From start to finish, set down the entries below exactly, leaving out the pictures.
··· MATERIAL PROVIDED
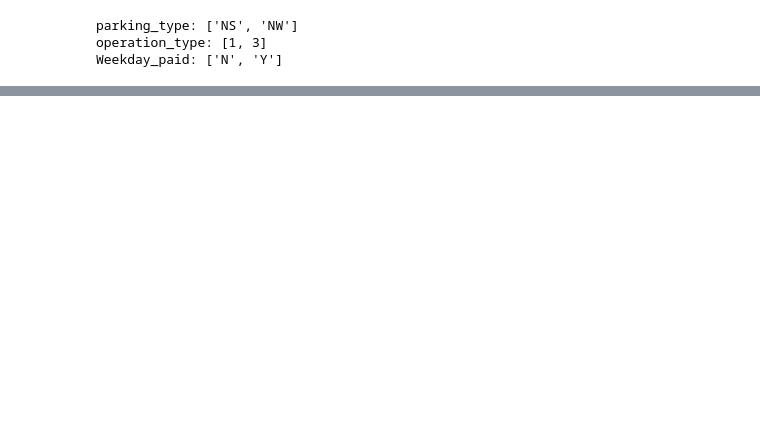
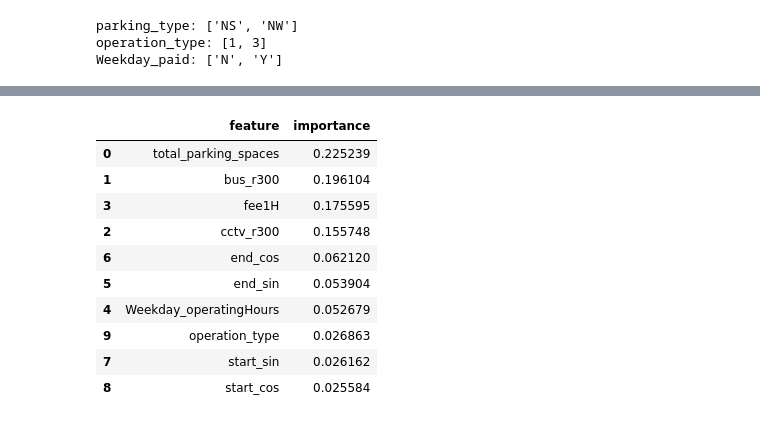
Before and after one commit to vxlmlxv/20251R0136COSE47101, a Jupyter notebook: randomforest_dong.ipynb, the cells around one changed output, grey strips where cells are left out. Cells and saved outputs as stored; diff of their text form; code cells hidden in the pictures; blank space fills up the shorter version.

```diff
--- a/randomforest_dong.ipynb
+++ b/randomforest_dong.ipynb
@@ -88,0 +289,23 @@ Index(['total_parking_spaces', 'bus_r300', 'cctv_r300', 'Weekday_end', 'fee1H',
+# %%
+importances = rf.feature_importances_
+feature_names = top10  # DataFrame에서 feature 이름 추출
+
+# 중요도 표 만들기
+importance_table = pd.DataFrame({
+    'feature': feature_names,
+    'importance': importances
+}).sort_values(by='importance', ascending=False)
+
+importance_table
+# %% [output]
+|  | feature | importance |
+| 0 | total_parking_spaces | 0.225239 |
+| 1 | bus_r300 | 0.196104 |
+| 3 | fee1H | 0.175595 |
+| 2 | cctv_r300 | 0.155748 |
+| 6 | end_cos | 0.062120 |
+| 5 | end_sin | 0.053904 |
+| 4 | Weekday_operatingHours | 0.052679 |
+| 9 | operation_type | 0.026863 |
+| 7 | start_sin | 0.026162 |
+| 8 | start_cos | 0.025584 |
```
Also changed, not shown: parts of 28 cells of this notebook, 13 other files.
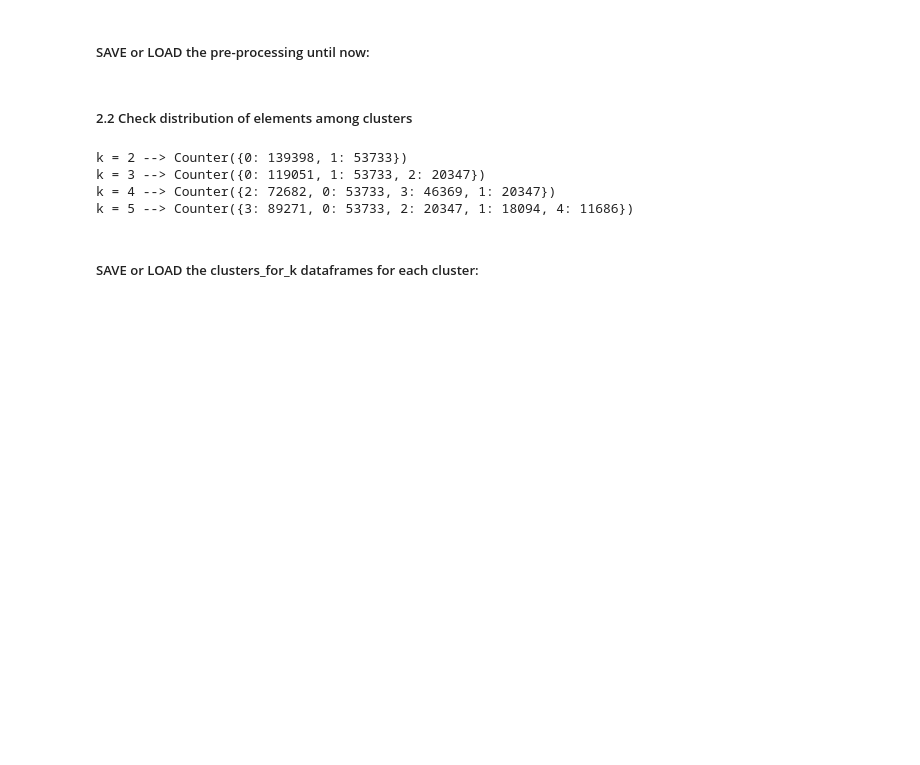
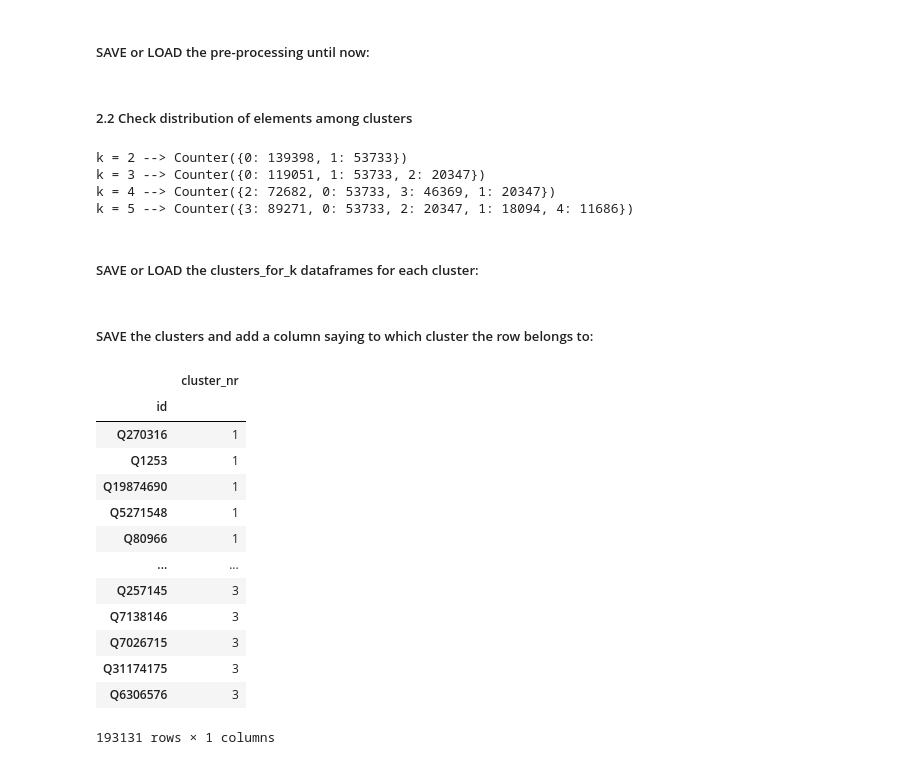
Before and after one commit to epfl-ada/ada-2021-project-quotebankers, a Jupyter notebook: clustering.ipynb, the cells around one changed output. Cells and saved outputs as stored; diff of their text form; code cells hidden in the pictures; blank space fills up the shorter version.

```diff
--- a/clustering.ipynb
+++ b/clustering.ipynb
@@ -404,6 +404,36 @@ for cluster_nr, cluster_df in enumerate(clusters_for_k):
     cluster_df.to_csv(path_or_buf=f'data/pickles/cluster_{cluster_nr+1}.csv', index=True, encoding='utf-8')
 # Load
 # ...
+# %% [markdown]
+##### SAVE the clusters and add a column saying to which cluster the row belongs to:
+# %%
+# Save dataframe containing qids and their cluster number
+final_clusters_df = pd.DataFrame()
+for cluster_nr, cluster_df in enumerate(clusters_for_k):
+    cluster_df_copy = cluster_df.copy()
+    cluster_df_copy['cluster_nr'] = cluster_nr + 1
+    final_clusters_df = final_clusters_df.append(cluster_df_copy)
+final_clusters_to_elliot = final_clusters_df.cluster_nr
+final_clusters_to_elliot.to_csv(path_or_buf='data/pickles/final_clusters_to_elliot.csv', index=True, encoding='utf-8')
+
+# Read as:
+# final_clusters_to_elliot = pd.read_csv('data/pickles/final_clusters_to_elliot.csv')
+# final_clusters_to_elliot.set_index('id', inplace=True)
+# %% [output]
+|  | cluster_nr |
+| id |  |
+| Q270316 | 1 |
+| Q1253 | 1 |
+| Q19874690 | 1 |
+| Q5271548 | 1 |
+| Q80966 | 1 |
+| ... | ... |
+| Q257145 | 3 |
+| Q7138146 | 3 |
+| Q7026715 | 3 |
+| Q31174175 | 3 |
+| Q6306576 | 3 |
+193131 rows × 1 columns
 # %%
 from qwikidata.linked_data_interface import get_entity_dict_from_api
 import itertools
```
Also changed, not shown: parts of 8 cells of this notebook, 10 other files.
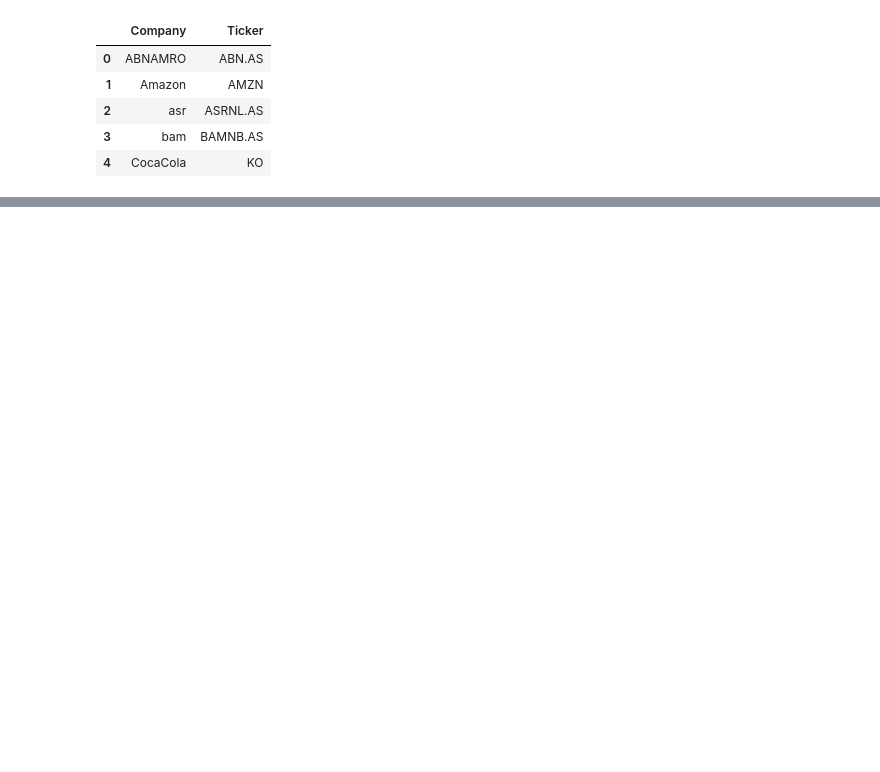
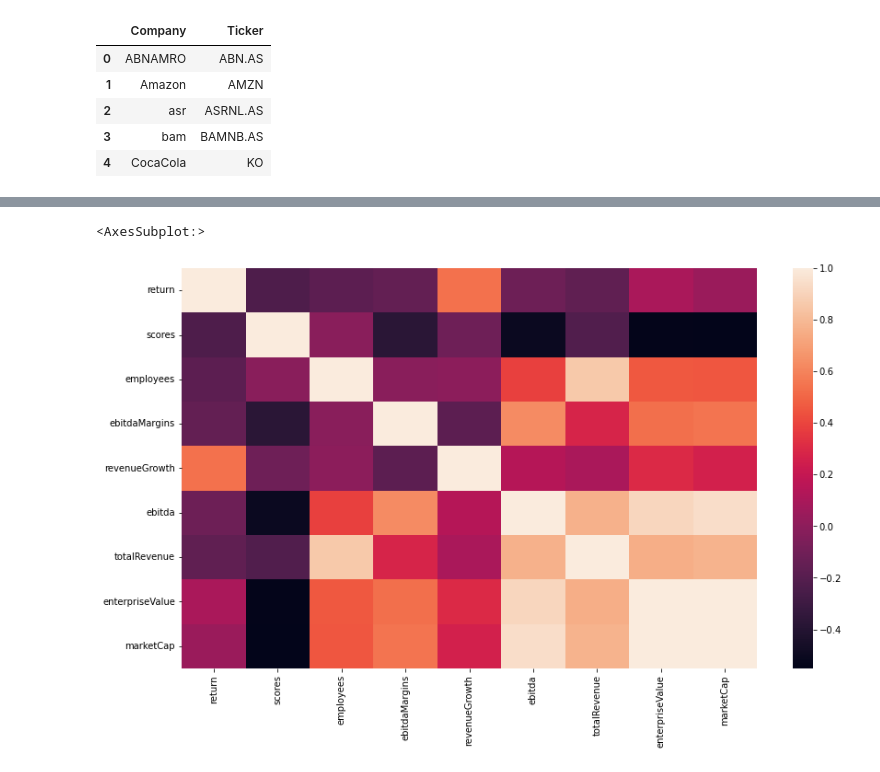
Before and after one commit to benjaminrike1/social_score, a Jupyter notebook: financial_model.ipynb, the cells around one changed output, grey strips where cells are left out. Cells and saved outputs as stored; diff of their text form; code cells hidden in the pictures; blank space fills up the shorter version.

Commit message:
Minor text fixes and correlation plot

```diff
--- a/financial_model.ipynb
+++ b/financial_model.ipynb
@@ -127,3 +112,6 @@ df_financial.head()
 # %%
 df_financial['return'] = (df_financial['USD_adjusted_2022.10.05']-df_financial['USD_adjusted_2020.10.05'])/(df_financial['USD_adjusted_2020.10.05'])
 df_financial['exchange_return'] = (df_financial['USD_Exchange_2022.10.05']-df_financial['USD_Exchange_2020.10.05'])/(df_financial['USD_Exchange_2020.10.05'])
+# %%
+df_financial['constant'] = [1 for i in range(df_financial.shape[0])]
+df_financial.head()
@@ -145,0 +171,7 @@ import statsmodels.api as sm
+# %%
+corr_feat = ['return', 'scores','employees','ebitdaMargins','revenueGrowth','ebitda','totalRevenue','enterpriseValue','marketCap']
+df_corr = df_financial[corr_feat]
+# %%
+# correlation plot
+corr = df_corr.corr()
+corr
@@ -145,0 +189,8 @@ import statsmodels.api as sm
+# %%
+import seaborn as sns
+import matplotlib.pyplot as plt
+f, ax = plt.subplots(figsize=(14,8))
+sns.heatmap(corr, ax=ax)
+# %% [output]
+<AxesSubplot:>
+[figure, added]
```
Also changed, not shown: parts of 14 cells of this notebook, 1 other file.
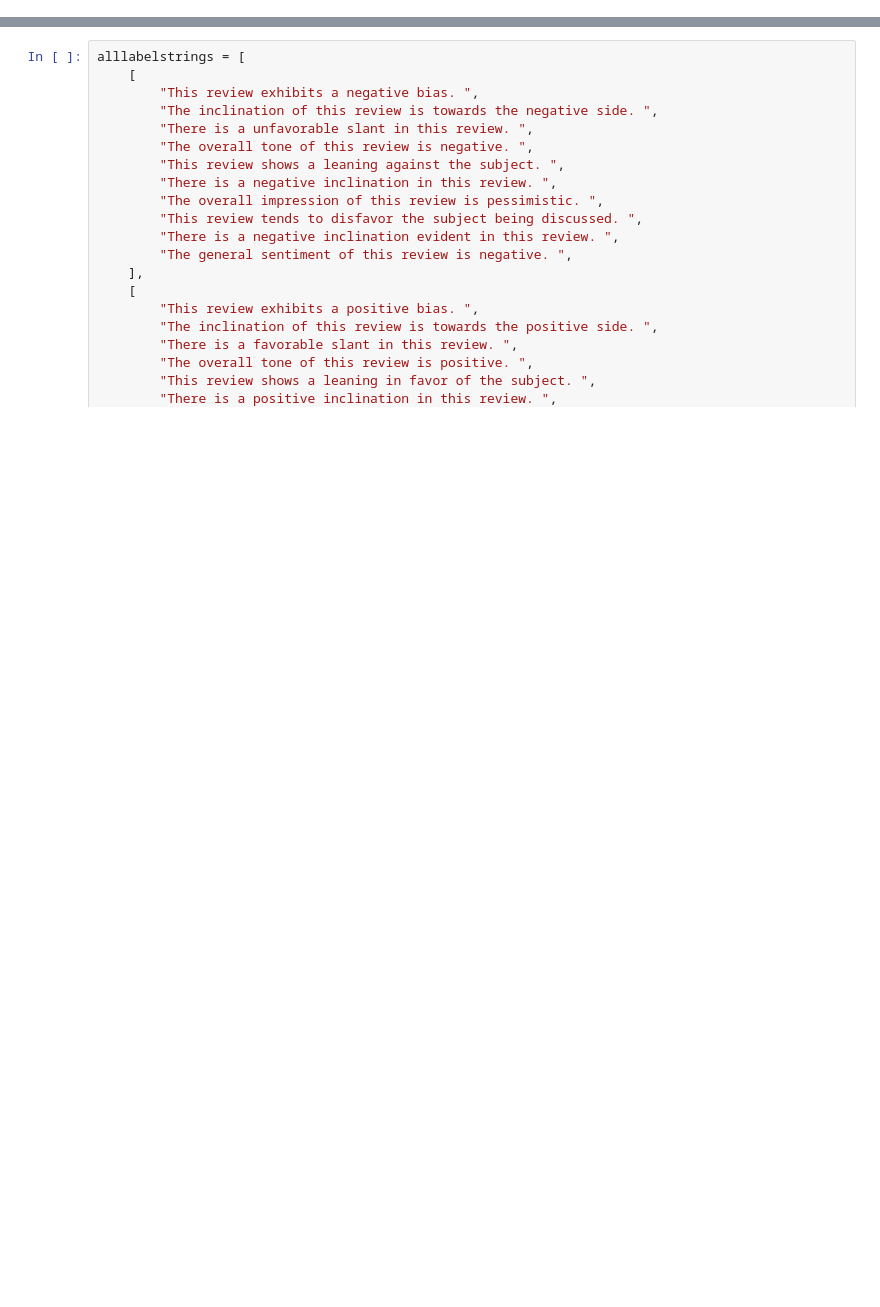
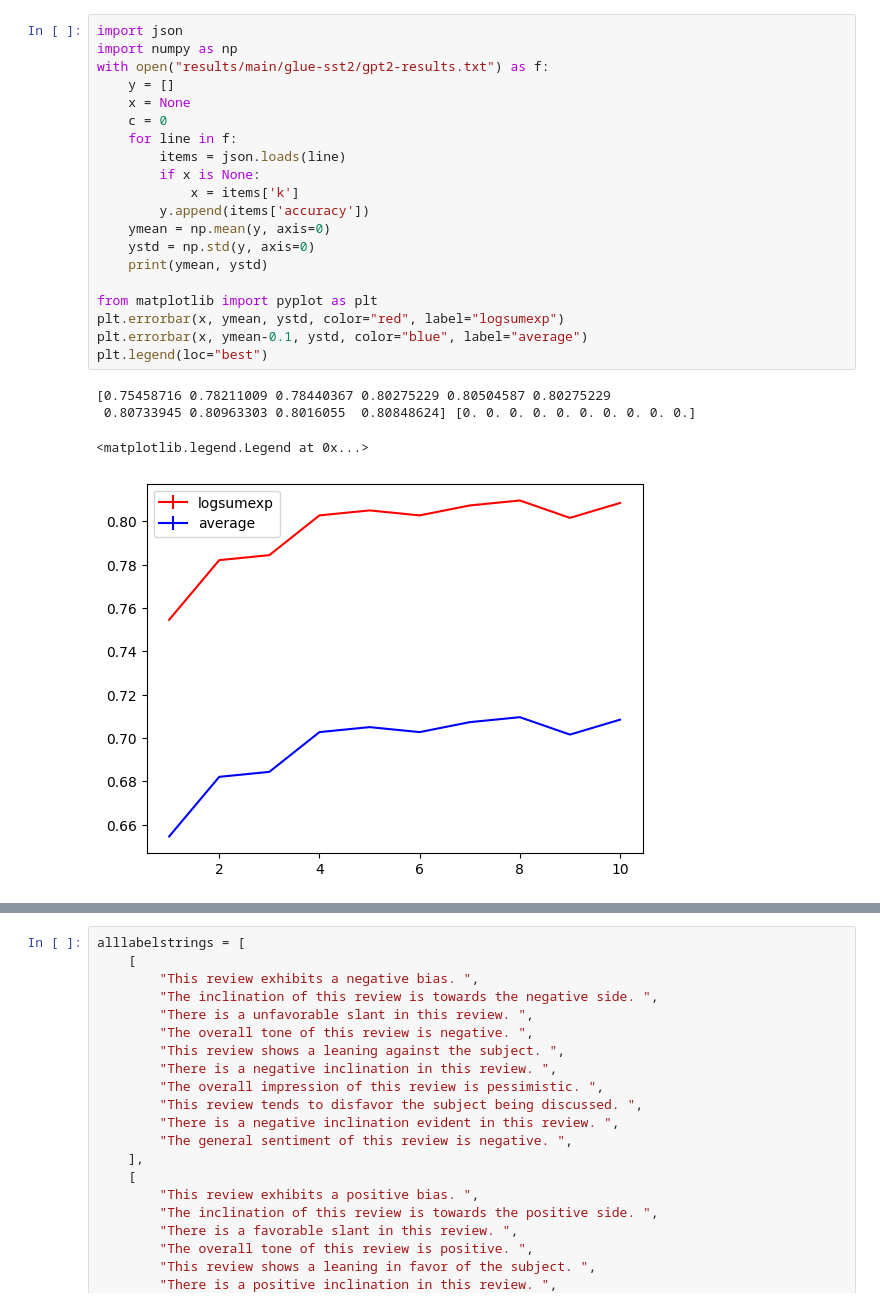
Before and after one commit to Sachin19/generative-classification, a Jupyter notebook: hv-gen-class-testing.ipynb, the cells around one changed output, grey strips where cells are left out. Drawn from its saved outputs; the diff is of its cells as text; blank space fills up the shorter version.

Commit message:
added plot, and debugging script

```diff
--- a/hv-gen-class-testing.ipynb
+++ b/hv-gen-class-testing.ipynb
@@ -85,0 +118,25 @@ class DataCollatorForGenerativeClassification:
+# %%
+import json
+import numpy as np
+with open("results/main/glue-sst2/gpt2-results.txt") as f:
+    y = []
+    x = None
+    c = 0
+    for line in f:
+        items = json.loads(line)
+        if x is None:
+            x = items['k']
+        y.append(items['accuracy'])
+    ymean = np.mean(y, axis=0)
+    ystd = np.std(y, axis=0)
+    print(ymean, ystd)
+
+from matplotlib import pyplot as plt
+plt.errorbar(x, ymean, ystd, color="red", label="logsumexp")
+plt.errorbar(x, ymean-0.1, ystd, color="blue", label="average")
+plt.legend(loc="best")
+# %% [output]
+[0.75458716 0.78211009 0.78440367 0.80275229 0.80504587 0.80275229
+ 0.80733945 0.80963303 0.8016055  0.80848624] [0. 0. 0. 0. 0. 0. 0. 0. 0. 0.]
+<matplotlib.legend.Legend at 0x...>
+[figure, added]
```
Also changed, not shown: parts of 26 cells of this notebook, 7 other files.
······
# WORKED SOLUTION:
Before and after one commit to vxlmlxv/20251R0136COSE47101, a Jupyter notebook: randomforest_dong.ipynb, the cells around one changed output, grey strips where cells are left out. Cells and saved outputs as stored; diff of their text form; code cells hidden in the pictures; blank space fills up the shorter version.

```diff
--- a/randomforest_dong.ipynb
+++ b/randomforest_dong.ipynb
@@ -88,0 +289,23 @@ Index(['total_parking_spaces', 'bus_r300', 'cctv_r300', 'Weekday_end', 'fee1H',
+# %%
+importances = rf.feature_importances_
+feature_names = top10  # DataFrame에서 feature 이름 추출
+
+# 중요도 표 만들기
+importance_table = pd.DataFrame({
+    'feature': feature_names,
+    'importance': importances
+}).sort_values(by='importance', ascending=False)
+
+importance_table
+# %% [output]
+|  | feature | importance |
+| 0 | total_parking_spaces | 0.225239 |
+| 1 | bus_r300 | 0.196104 |
+| 3 | fee1H | 0.175595 |
+| 2 | cctv_r300 | 0.155748 |
+| 6 | end_cos | 0.062120 |
+| 5 | end_sin | 0.053904 |
+| 4 | Weekday_operatingHours | 0.052679 |
+| 9 | operation_type | 0.026863 |
+| 7 | start_sin | 0.026162 |
+| 8 | start_cos | 0.025584 |
```
Also changed, not shown: parts of 28 cells of this notebook, 13 other files.
Before and after one commit to epfl-ada/ada-2021-project-quotebankers, a Jupyter notebook: clustering.ipynb, the cells around one changed output. Cells and saved outputs as stored; diff of their text form; code cells hidden in the pictures; blank space fills up the shorter version.

```diff
--- a/clustering.ipynb
+++ b/clustering.ipynb
@@ -404,6 +404,36 @@ for cluster_nr, cluster_df in enumerate(clusters_for_k):
     cluster_df.to_csv(path_or_buf=f'data/pickles/cluster_{cluster_nr+1}.csv', index=True, encoding='utf-8')
 # Load
 # ...
+# %% [markdown]
+##### SAVE the clusters and add a column saying to which cluster the row belongs to:
+# %%
+# Save dataframe containing qids and their cluster number
+final_clusters_df = pd.DataFrame()
+for cluster_nr, cluster_df in enumerate(clusters_for_k):
+    cluster_df_copy = cluster_df.copy()
+    cluster_df_copy['cluster_nr'] = cluster_nr + 1
+    final_clusters_df = final_clusters_df.append(cluster_df_copy)
+final_clusters_to_elliot = final_clusters_df.cluster_nr
+final_clusters_to_elliot.to_csv(path_or_buf='data/pickles/final_clusters_to_elliot.csv', index=True, encoding='utf-8')
+
+# Read as:
+# final_clusters_to_elliot = pd.read_csv('data/pickles/final_clusters_to_elliot.csv')
+# final_clusters_to_elliot.set_index('id', inplace=True)
+# %% [output]
+|  | cluster_nr |
+| id |  |
+| Q270316 | 1 |
+| Q1253 | 1 |
+| Q19874690 | 1 |
+| Q5271548 | 1 |
+| Q80966 | 1 |
+| ... | ... |
+| Q257145 | 3 |
+| Q7138146 | 3 |
+| Q7026715 | 3 |
+| Q31174175 | 3 |
+| Q6306576 | 3 |
+193131 rows × 1 columns
 # %%
 from qwikidata.linked_data_interface import get_entity_dict_from_api
 import itertools
```
Also changed, not shown: parts of 8 cells of this notebook, 10 other files.
Before and after one commit to benjaminrike1/social_score, a Jupyter notebook: financial_model.ipynb, the cells around one changed output, grey strips where cells are left out. Cells and saved outputs as stored; diff of their text form; code cells hidden in the pictures; blank space fills up the shorter version.

Commit message:
Minor text fixes and correlation plot

```diff
--- a/financial_model.ipynb
+++ b/financial_model.ipynb
@@ -127,3 +112,6 @@ df_financial.head()
 # %%
 df_financial['return'] = (df_financial['USD_adjusted_2022.10.05']-df_financial['USD_adjusted_2020.10.05'])/(df_financial['USD_adjusted_2020.10.05'])
 df_financial['exchange_return'] = (df_financial['USD_Exchange_2022.10.05']-df_financial['USD_Exchange_2020.10.05'])/(df_financial['USD_Exchange_2020.10.05'])
+# %%
+df_financial['constant'] = [1 for i in range(df_financial.shape[0])]
+df_financial.head()
@@ -145,0 +171,7 @@ import statsmodels.api as sm
+# %%
+corr_feat = ['return', 'scores','employees','ebitdaMargins','revenueGrowth','ebitda','totalRevenue','enterpriseValue','marketCap']
+df_corr = df_financial[corr_feat]
+# %%
+# correlation plot
+corr = df_corr.corr()
+corr
@@ -145,0 +189,8 @@ import statsmodels.api as sm
+# %%
+import seaborn as sns
+import matplotlib.pyplot as plt
+f, ax = plt.subplots(figsize=(14,8))
+sns.heatmap(corr, ax=ax)
+# %% [output]
+<AxesSubplot:>
+[figure, added]
```
Also changed, not shown: parts of 14 cells of this notebook, 1 other file.
Before and after one commit to Sachin19/generative-classification, a Jupyter notebook: hv-gen-class-testing.ipynb, the cells around one changed output, grey strips where cells are left out. Drawn from its saved outputs; the diff is of its cells as text; blank space fills up the shorter version.

Commit message:
added plot, and debugging script

```diff
--- a/hv-gen-class-testing.ipynb
+++ b/hv-gen-class-testing.ipynb
@@ -85,0 +118,25 @@ class DataCollatorForGenerativeClassification:
+# %%
+import json
+import numpy as np
+with open("results/main/glue-sst2/gpt2-results.txt") as f:
+    y = []
+    x = None
+    c = 0
+    for line in f:
+        items = json.loads(line)
+        if x is None:
+            x = items['k']
+        y.append(items['accuracy'])
+    ymean = np.mean(y, axis=0)
+    ystd = np.std(y, axis=0)
+    print(ymean, ystd)
+
+from matplotlib import pyplot as plt
+plt.errorbar(x, ymean, ystd, color="red", label="logsumexp")
+plt.errorbar(x, ymean-0.1, ystd, color="blue", label="average")
+plt.legend(loc="best")
+# %% [output]
+[0.75458716 0.78211009 0.78440367 0.80275229 0.80504587 0.80275229
+ 0.80733945 0.80963303 0.8016055  0.80848624] [0. 0. 0. 0. 0. 0. 0. 0. 0. 0.]
+<matplotlib.legend.Legend at 0x...>
+[figure, added]
```
Also changed, not shown: parts of 26 cells of this notebook, 7 other files.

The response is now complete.